→ **Action item**:
The answer must be a single number: how many lines of the entries below include "detail".

→ **Extracted records**:
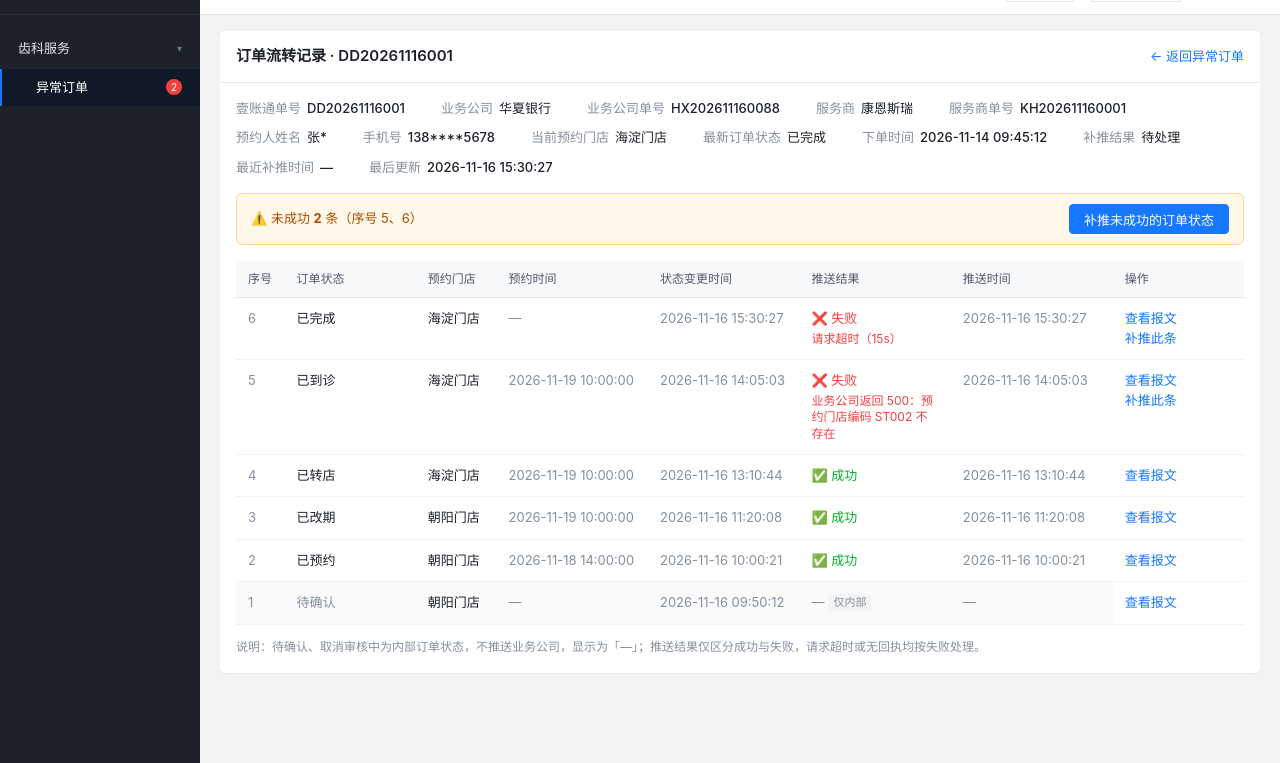
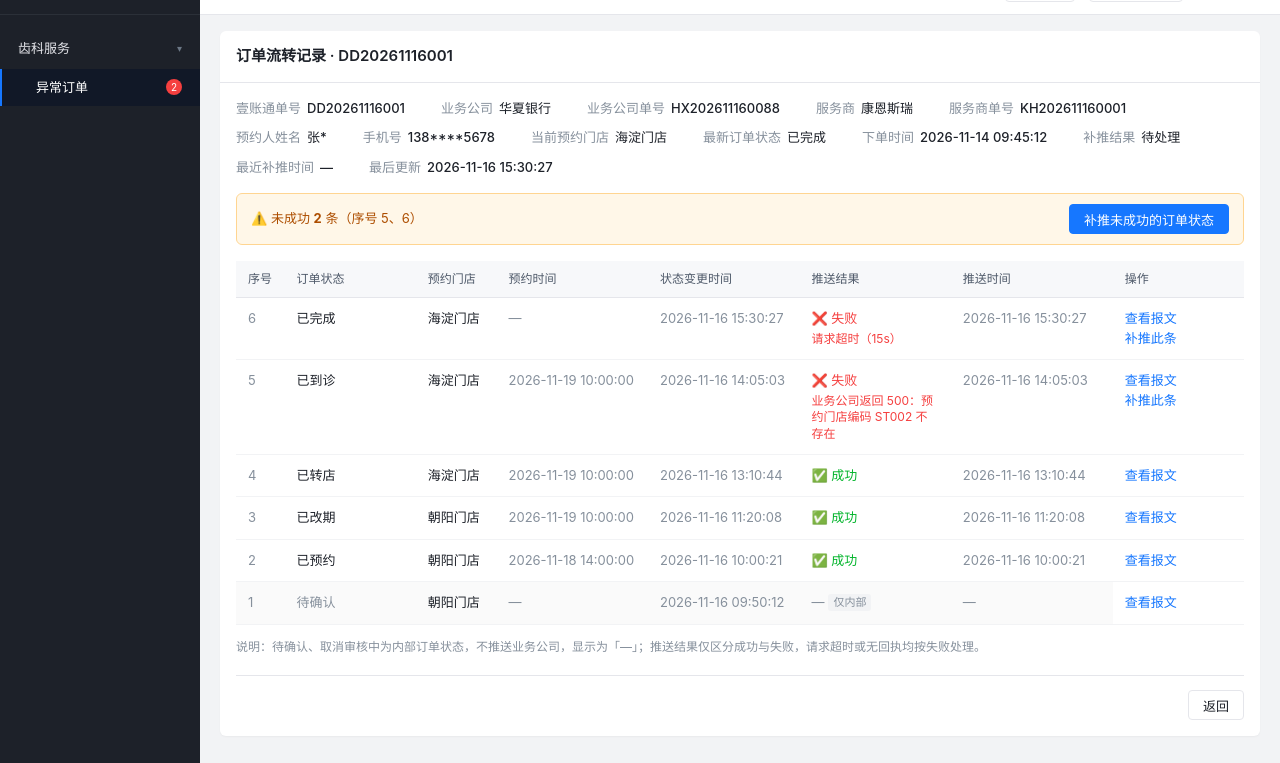
Before and after one commit to HOUXUEQING/dental-order-repush, a plain HTML site: page index.html in a window 1280 px wide. Both pictures are taken after a click on the element "DD20261116001". Shown: the part 37-800 px from the top of the page. Drawn offline with Linux system fonts and the light colour scheme.

Commit message:
feat: 返回按钮移至右下角

```diff
--- a/index.html
+++ b/index.html
@@ -102,6 +102,7 @@ tbody tr:hover{background:#fafbfc}
 .table-wrap-sm th:last-child{background:#f7f8fa;z-index:3}
 .table-wrap-sm tbody tr:hover td:last-child{background:#fafbfc}
 .nowrap{white-space:nowrap}
+.detail-foot{display:flex;justify-content:flex-end;margin-top:18px;padding-top:14px;border-top:1px solid #e5e6eb}
 .table-wrap{overflow-x:auto}
 .table-wrap table{min-width:2150px}
 .mono{font-family:Consolas,Menlo,Monaco,monospace;font-size:12px;letter-spacing:-.2px}
@@ -274,7 +275,6 @@ h3:first-child{margin-top:0}
         <div class="card">
           <div class="card-head">
             <div class="card-title" id="d-title">订单流转记录</div>
-            <div><span class="link" data-act="list">← 返回异常订单</span></div>
           </div>
           <div class="meta" id="d-meta"></div>
           <div class="sync-bar" id="d-bar" style="margin:16px"></div>
@@ -300,6 +300,9 @@ h3:first-child{margin-top:0}
             </div>
             <div class="note" style="margin-top:12px">
               说明：待确认、取消审核中为内部订单状态，不推送业务公司，显示为「—」；推送结果仅区分成功与失败，请求超时或无回执均按失败处理。
+            </div>
+            <div class="detail-foot">
+              <button type="button" class="btn" data-act="list">返回</button>
             </div>
           </div>
         </div>
```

→ **Reply**:
2